The good majority of SNAs are isolated and have few or no facilities. Some SNAs have vehicle access lanes or parking lots, but their accessibility may vary depending on weather conditions. Parking lots and lanes are not plowed during winter. Hiking trails may be nonexistent or consist of undeveloped footpaths. A GPS unit or compass and a detailed topographic map are useful tools for exploring larger SNAs.

Entrance fees: Except for Parfrey's Glen, the Cambrian Outlook in the Dells of the Wisconsin River, SNAs within State Parks and some within State Forests, all other DNR-owned SNAs do not have any admission fees. For more information, see Wis. Admin. Code NR 45 [exit DNR]. For non-DNR-owned SNAs, we are unaware of any vehicle or admission fees. However, please contact the landowner for more information.

Allowable activities: DNR-owned land

The activities listed below are generally allowed on all DNR-owned SNA lands. Exceptions to this list of public uses, such as SNAs closed to hunting, are noted above and posted with signs on the property site.

Prohibited activities: all SNAs

Although a handful of sites allow activities like primitive camping (e.g. Lower Chippewa River on sand bars) or horseback riding (e.g. S. Kettle Moraine), the activities listed below are generally prohibited on DNR-owned SNAs.

  • Camping and campfires
  • Collecting of animals (other than legally harvested species), non-edible fungi, rocks, minerals, fossils, archaeological artifacts, soil, downed wood, or any other natural material, alive or dead.
  • Collecting for scientific research requires a permit issued by the DNR
  • Collecting of plants including seeds, roots or other non-edible parts of herbaceous plants such as wildflowers or grasses
  • Drones: Flying-related activities, including the use of drones, hang-gliders and model airplanes, are prohibited. Permission may be issued by the SNA Program for the use of drones for educational or research purposes
  • Geocaching
  • Horseback riding
  • Rock climbing
  • Vehicles, including bicycles, ATVs, aircraft, and snowmobiles except on trails and roadways designated for their use.

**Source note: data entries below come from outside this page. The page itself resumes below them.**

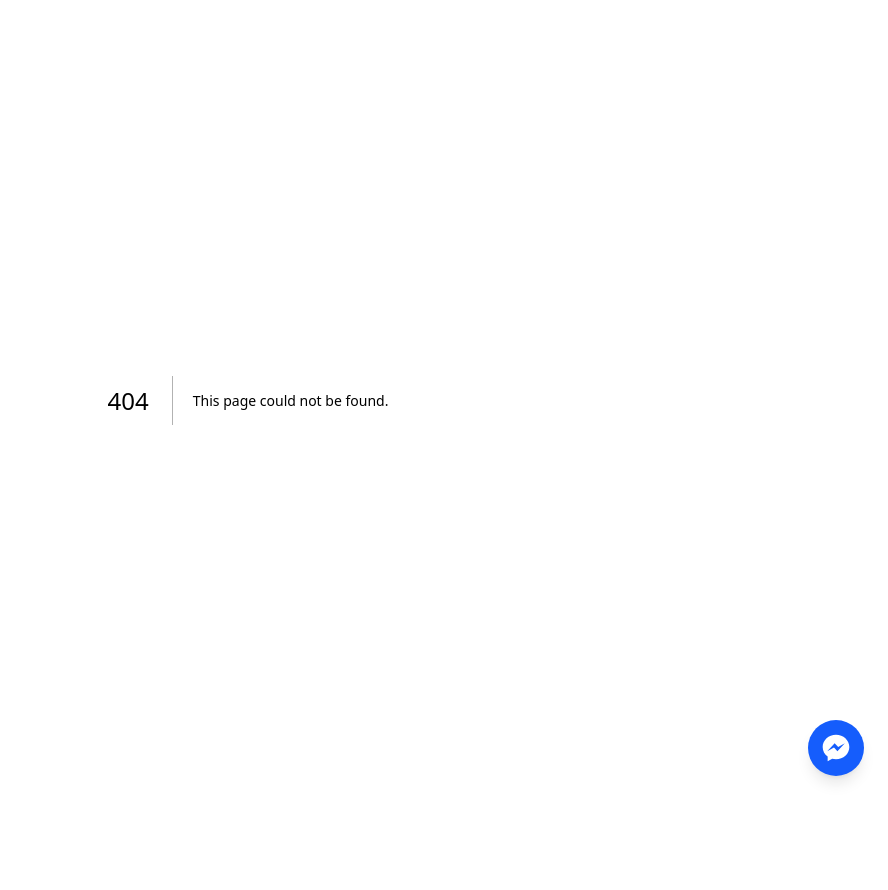
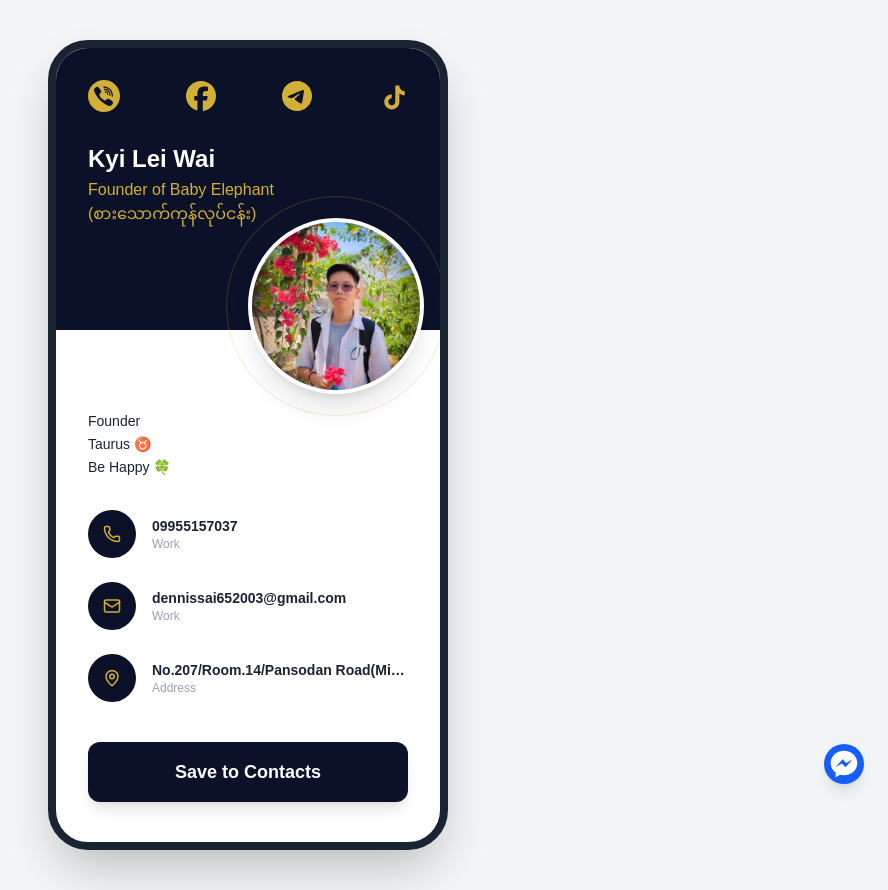
Before and after one commit to NangMyintzu-Yuki/d_card, a Next.js app: page /u/dennis in a window 1280 px wide. Before the commit this address had no page. Shown: the whole page, without its empty margins (392-1280 px from the left). Before the commit the page ends 800 px from the top, so only its background shows below. Built offline with nearby package versions, Linux system fonts and the light colour scheme.

Commit message:
add dennis

```diff
--- /dev/null
+++ b/src/app/u/dennis/page.tsx
@@ -0,0 +1,30 @@
+import Template6 from '@/components/templates/Template6';
+import ProfileImg from '../../../../public/images/dennis.jpg';
+
+
+
+const myData = {
+    name: "Kyi Lei Wai",
+    title: "Founder of Baby Elephant \n (စားသောက်ကုန်လုပ်ငန်း)\n \n",
+    email: "dennissai652003@gmail.com",
+    phone: "09955157037", //09773485837
+    description: "...",
+    company: "",
+    profileImage: ProfileImg,
+    address: "No.207/Room.14/Pansodan Road(Middle)/Kyauktada Township/Yangon/Myanmar",
+    bio: "Founder \n Taurus ♉ \n Be Happy 🍀",
+    corporateLinks: [],
+    socialLinks: [
+
+        { platform: "Viber", url: "viber://chat?number=959955157037" },
+        { platform: "Facebook", url: "https://www.facebook.com/share/1Ckmc4Njgq/" },
+
+        { platform: "Telegram", url: "https://t.me/DNSai2357" },
+
+        { platform: "TikTok", url: 'https://www.tiktok.com/@sai.mon877?_r=1&_t=ZS-95netBX3DhR' },
+    ],
+    linkedinLink: "",
+};
+export default function Page() {
+    return <Template6 data={myData} />;
+}
--- a/src/app/u/ko-kha-rann/page.tsx
+++ b/src/app/u/ko-kha-rann/page.tsx
@@ -12,7 +12,7 @@ const myData = {
     company: "https://www.facebook.com/share/1DeZXuc5U4/",
     profileImage: ProfileImg,
     address: "ရှေ့ဆောင် Plastic အမှတ်(၂၅/၄) အိမ်မြင့်စံရွာ၊ တံတားဦး၊ မန္တလေးမြို့",
-    bio: "မိတ်ဆွေသစ်ဖြစ်ရတာ ဝမ်းသာပါတယ်။ အချိန်မရွေး ဆက်သွယ်လိုက်ပါ!. Let's connect and share some great ideas!",
+    bio: "မိတ်ဆွေသစ်ဖြစ်ရတာ ဝမ်းသာပါတယ်။ အချိန်မရွေး ဆက်သွယ်လိုက်ပါ!\n• Let's connect and share some great ideas!",
     corporateLinks: [],
     socialLinks: [
 
--- a/src/app/u/ko-ko-oo/page.tsx
+++ b/src/app/u/ko-ko-oo/page.tsx
@@ -12,7 +12,7 @@ const myData = {
     company: "Kids World Education",
     profileImage: ProfileImg,
     address: "Hlaing thar yar T/P",
-    bio: "Kids World Education ဟာ 👉 ကလေးများအတွက် အခြေခံပညာရေးကို ပျော်ရွှင်စရာနည်းလမ်းတွေနဲ့ သင်ကြားပေးဖို ရည်ရွယ်ထားတဲ့ educational platform တစ်ခု ဖြစ်ပါတယ်။",
+    bio: "Kids World Education ဟာ \n 👉 ကလေးများအတွက် အခြေခံပညာရေးကို ပျော်ရွှင်စရာနည်းလမ်းတွေနဲ့ သင်ကြားပေးဖို ရည်ရွယ်ထားတဲ့ educational platform တစ်ခု ဖြစ်ပါတယ်။ \n \n Mission (ရည်မှန်းချက်) \n  ကလေးတွေကို fun + easy learning နဲ့ သင်ပေးခြင်း \n Early childhood development ကို ထောက်ပံ့ခြင်း \n Language, creativity, thinking skills တိုးတက်စေခြင်း",
     corporateLinks: [],
     socialLinks: [
         { platform: "Viber", url: "viber://chat?number=959777704428" },
--- a/src/components/FloatingContact.tsx
+++ b/src/components/FloatingContact.tsx
@@ -25,9 +25,9 @@ const FloatingContact = () => {
 //         </a>
 //     </div>
 // </div>
-     <div className="fixed bottom-6 right-6 z-50">
+     <div className="fixed bottom-4 right-6 z-50">
     <a href="https://m.me/100087745375274"
-       className="bg-blue-600 hover:bg-blue-700 text-white w-14 h-14 rounded-full shadow-lg flex items-center justify-center transition-all hover:scale-110 active:scale-95 group">
+       className="bg-blue-600 hover:bg-blue-700 text-white w-10 h-10 rounded-full shadow-lg flex items-center justify-center transition-all hover:scale-110 active:scale-95 group">
         <svg xmlns="http://www.w3.org/2000/svg" className="w-8 h-8" fill="currentColor" viewBox="0 0 24 24">
             <path d="M12 2C6.477 2 2 6.145 2 11.258c0 2.91 1.455 5.503 3.735 7.15V22l3.41-1.873c.87.24 1.79.37 2.855.37 5.523 0 10-4.145 10-9.258C22 6.145 17.523 2 12 2zm1.076 12.392l-2.583-2.756-5.044 2.756 5.548-5.89 2.65 2.756 4.977-2.756-5.548 5.89z"/>
         </svg>
--- a/src/components/templates/Template1.tsx
+++ b/src/components/templates/Template1.tsx
@@ -120,7 +120,7 @@ const Template1 = ({ data }: { data: DigitalCardProps }) => {
 
           {/* Full Bio Quote */}
           <div className="mt-8 p-8 bg-[#fcf7f5] rounded-[2rem] border-t border-white shadow-inner">
-            <p className="text-[#b5836d] font-serif italic text-lg text-center">
+            <p className="text-[#b5836d] font-serif italic text-lg text-center whitespace-pre-line">
               {data.bio}
             </p>
           </div>
--- a/src/components/templates/Template2.tsx
+++ b/src/components/templates/Template2.tsx
@@ -104,9 +104,9 @@ const Template2 = ({ data }: { data: DigitalCardProps }) => {
           {/* Bio & CTA Section */}
           <div className="bg-slate-900 rounded-[2rem] p-8 text-white">
             <h3 className="text-xl font-bold mb-2">My Work</h3>
-            <p className="text-slate-400 text-sm leading-relaxed mb-6">
-              {data.bio}
-            </p>
+            <p className="text-slate-400 text-sm leading-relaxed mb-6 whitespace-pre-line">
+  {data.bio}
+</p>
             <button
               onClick={handleSaveContact}
               className="w-full py-3 bg-white text-slate-900 rounded-xl font-bold transition-all duration-300 active:scale-95 text-lg cursor-pointer"
--- a/src/components/templates/Template3.tsx
+++ b/src/components/templates/Template3.tsx
@@ -83,7 +83,7 @@ export default function Template3({ data }: { data: DigitalCardProps }) {
 
           {data.bio && (
             <section className="bg-slate-800/80 p-6 rounded-2xl border-l-4 border-amber-500">
-              <p className="text-slate-300 text-sm leading-relaxed italic">"{data.bio}"</p>
+              <p className="text-slate-300 text-sm leading-relaxed italic whitespace-pre-line">"{data.bio}"</p>
             </section>
           )}
 
--- a/src/components/templates/Template4.tsx
+++ b/src/components/templates/Template4.tsx
@@ -53,7 +53,7 @@ const Template4 = ({ data }: { data: DigitalCardProps }) => {
             {data.title}
           </p>
           {data.bio && (
-            <p className="text-gray-400 text-xs mt-2 font-light leading-relaxed px-4">
+            <p className="text-gray-400 text-xs mt-2 font-light leading-relaxed px-4 whitespace-pre-line">
               {data.bio}
             </p>
           )}
--- a/src/components/templates/Template5.tsx
+++ b/src/components/templates/Template5.tsx
@@ -53,7 +53,7 @@ const Template5 = ({ data }: { data: DigitalCardProps }) => {
 
         {/* BIO SECTION */}
         <div className="p-8">
-          <p className="text-gray-500 text-sm leading-relaxed font-light border-l-2 border-gray-200 pl-4">
+          <p className="text-gray-500 text-sm leading-relaxed font-light border-l-2 border-gray-200 pl-4 whitespace-pre-line">
             {data?.bio ? (data?.bio.length > 500 ? `${data.bio.substring(0, 500)}...` : data.bio) : "Creative professional focused on excellence and design."}
           </p>
         </div>
--- a/src/components/templates/Template6.tsx
+++ b/src/components/templates/Template6.tsx
@@ -51,7 +51,7 @@ const handleSaveContact = () => {
             <h1 className="text-2xl font-semibold leading-tight">
               {data.name}
             </h1>
-            <p className="text-[#d4af37] font-medium mt-1">{data.title}</p>
+            <p className="text-[#d4af37] font-medium mt-1 whitespace-pre-line">{data.title}</p>
             <p className="text-white/80 font-light text-sm">{data.company}</p>
           </div>
 
@@ -75,7 +75,7 @@ const handleSaveContact = () => {
 
         {/* Bio Section */}
         <div className="pt-20 px-8 pb-8">
-          <p className="text-[#1a2332] text-sm font-medium leading-relaxed max-w-[70%] line-clamp-3">
+          <p className="text-[#1a2332] text-sm font-medium leading-relaxed max-w-[70%] line-clamp-3 whitespace-pre-line">
             {data.bio}
           </p>
         </div>
--- a/src/components/templates/Template7.tsx
+++ b/src/components/templates/Template7.tsx
@@ -78,7 +78,7 @@ export default function Template7({ data }: { data: DigitalCardProps }) {
                         Let's build something <span className="text-orange-500">incredible</span> together.
                     </h1>
                     {data.bio && (
-                        <p className="mt-4 text-gray-600 leading-relaxed text-justify">
+                        <p className="mt-4 text-gray-600 leading-relaxed text-justify whitespace-pre-line">
                             {data.bio}
                         </p>
                     )}
```
Also changed, not shown: public/images/dennis.jpg (added).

For rules governing state-owned SNAs and other state lands, please consult Chapter NR 45 Wis. Admin. Code [exit DNR].


Oneida County. T36N-R6E, Sections 9, 16. 242 acres.

Driving directions

From the intersection of County K and State Highway 47 north of Rhinelander, go west on K for 12.8 miles, then continue west on Swamp Lake Road for 2.2 miles, then south on Prairie Lake Road for 1.7 miles to the northwest corner of the site. The site is also accessible by boat. Put in at the Bearskin Trail crossing off County Highway L and canoe downstream about 3 miles to the site.

The DNR's state natural areas program is comprised of lands owned by the state, private conservation organizations, municipalities, other governmental agencies, educational institutions and private individuals. While the majority of SNAs are open to the public, access may vary according to individual ownership policies. Public use restrictions may apply due to public safety, or to protect endangered or threatened species or unique natural features. Lands may be temporarily closed due to specific management activities.

Users are encouraged to contact the landowner for more specific details. The data shown on these maps have been obtained from various sources, and are of varying age, reliability, and resolution. The data may contain errors or omissions and should not be interpreted as a legal representation of legal ownership boundaries. To create your custom map where you can zoom to a specific location, please use the DNR's Mapping Application.

Property Map [PDF]

Lower Tomahawk River Pines is owned by: Wisconsin DNR

Management objectives and prescriptions

Improve the existing primitive road to a lightly developed road from the parking area to the water to serve as a carry-in boat launch. Improvements will include adding a gravel base and a small vehicle turnaround area. Parking will not be allowed at the launch turnaround. All other primitive roads will remain closed to vehicles.

Willow Flowage Master Plan [PDF]